(Entries taken from a collection)
-------------------------

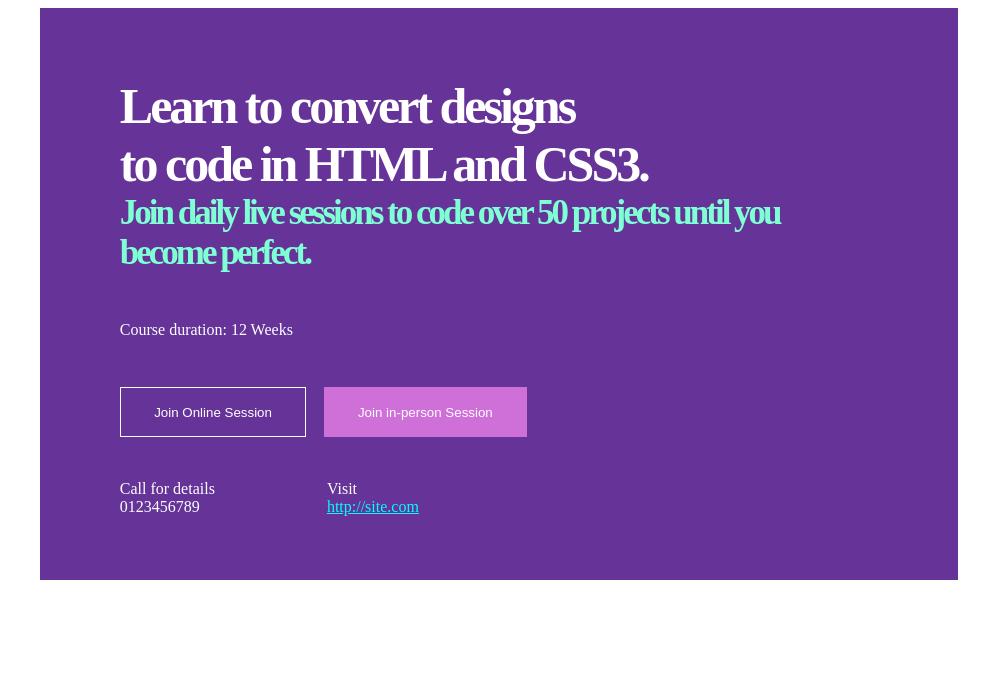
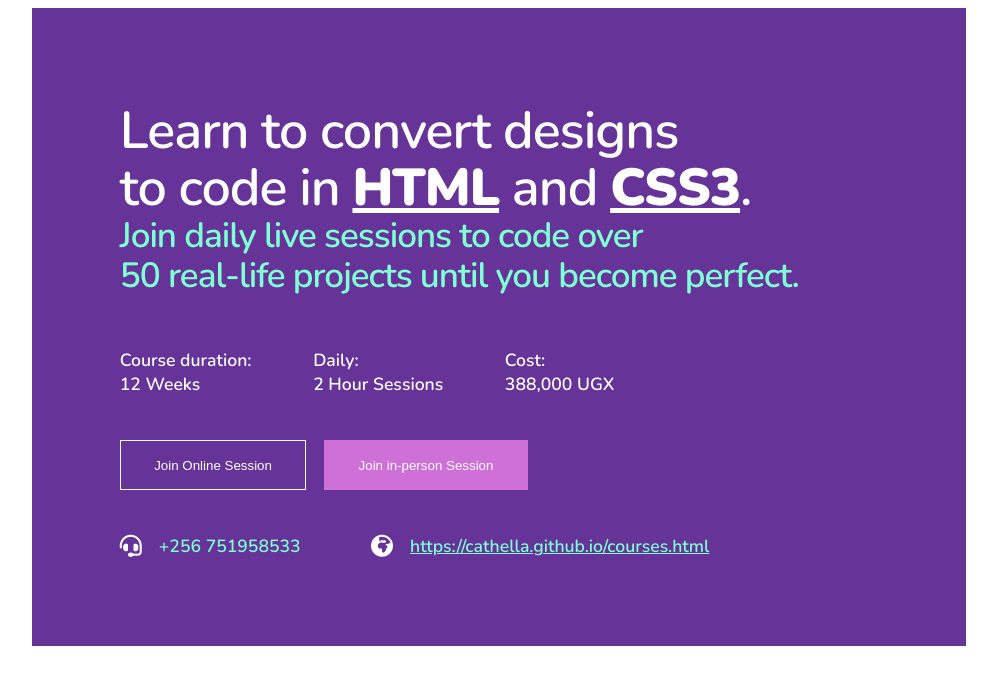
Before and after one commit to Cathella/course-poster, a plain HTML site: page index.html in a window 1280 px wide. Shown: the whole page, without its empty margins (141-1138 px from the left). Drawn offline with nearby package versions, Linux system fonts and the light colour scheme.

Commit message:
add font and more styles

```diff
--- a/index.html
+++ b/index.html
@@ -3,36 +3,45 @@
 <head>
   <meta charset="UTF-8">
   <meta name="viewport" content="width=device-width, initial-scale=1.0">
-  <title>Document</title>
+  <title>Poster</title>
+  <link href="https://fonts.googleapis.com/css2?family=Nunito:wght@600;900&display=swap" rel="stylesheet">
   <link rel="stylesheet" href="style.css">
 </head>
 <body>
   <div class="container">
     <div>
-      <h1 class="font-weight-normal">
+      <h1>
         <span class="primary">
-          Learn to convert designs <br>to code in HTML and CSS3.<br>
+          Learn to convert designs <br>to code in <strong style="text-decoration: underline;">HTML</strong> and <strong style="text-decoration: underline;">CSS3</strong>.<br>
         </span>
         <span class="secondary">
-          Join daily live sessions to code over 50 projects until you become perfect.
+          Join daily live sessions to code over <br>50 real-life projects until you become perfect.
         </span>
       </h1>
     </div>
-    <p style="margin: 3em 0;">Course duration: 12 Weeks</p>
+    <div style="display: flex;">
+      <p style="margin: 1em 0 2.5em;">Course duration: <br>12 Weeks</p>
+      <p style="margin: 1em 0 2.5em 3.5em;">Daily: <br>2 Hour Sessions</p>
+      <p style="margin: 1em 0 2.5em 3.5em;">Cost: <br>388,000 UGX</p>
+    </div>
     <div>
       <button>Join Online Session</button>
       <button class="in-person">Join in-person Session</button>
     </div>
     <div style="display: flex;">
       <p>
-        <span>Call for details</span><br>
-        <span>0123456789</span>
+        <span><i class="fas fa-lg fa-headset"></i></span>
+        <span style="margin-left: 0.7em; color: aquamarine;">+256 751958533</span>
       </p>
-      <p style="margin: 1em auto 0 7em;">
-        <span>Visit <span><br>
-        <span><a href="#" style="color: aqua;">http://site.com</a></span>
+      <p style="margin: 1em auto 0 4em;">
+        <span><i class="fas fa-lg fa-globe-africa"></i><span>
+        <span><a href="https://cathella.github.io/courses.html" style="color: aquamarine; margin-left: 0.7em;">https://cathella.github.io/courses.html</a></span>
       </p>
     </div>
   </div>
+  <script
+		src="https://kit.fontawesome.com/7290f27402.js"
+		crossorigin="anonymous"
+  ></script>
 </body>
 </html>
--- a/style.css
+++ b/style.css
@@ -1,5 +1,9 @@
+* {
+  font-family: Nunito, sans-serif;
+}
+
 body {
-  font-family: sans serif;
+  font-size: 1.1em;
 }
 
 .container {
@@ -7,20 +11,24 @@ body {
   margin: 0 auto;
   background: rebeccapurple;
   color: white;
-  padding: 3em 5em;
+  padding: 4em 5em;
 }
 
 h1 {
-  letter-spacing: -3px;
+  letter-spacing: -1px;
+  line-height: 1.1;
+  margin-bottom: 1em;
 }
 
 .primary {
-  font-size: 50px;
+  font-size: 52px;
+  font-weight: normal;
 }
 
 .secondary {
   color: aquamarine;
   font-size: 35px;
+  font-weight: normal;
 }
 
 button {
```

-------------------------

(INSTRUCTIONS TO FOLLOW)
Check each line of the entries for "family" and copy those that have it.

(EXPECTED ANSWER)
+  <link href="https://fonts.googleapis.com/css2?family=Nunito:wght@600;900&display=swap" rel="stylesheet">
+  font-family: Nunito, sans-serif;
-  font-family: sans serif;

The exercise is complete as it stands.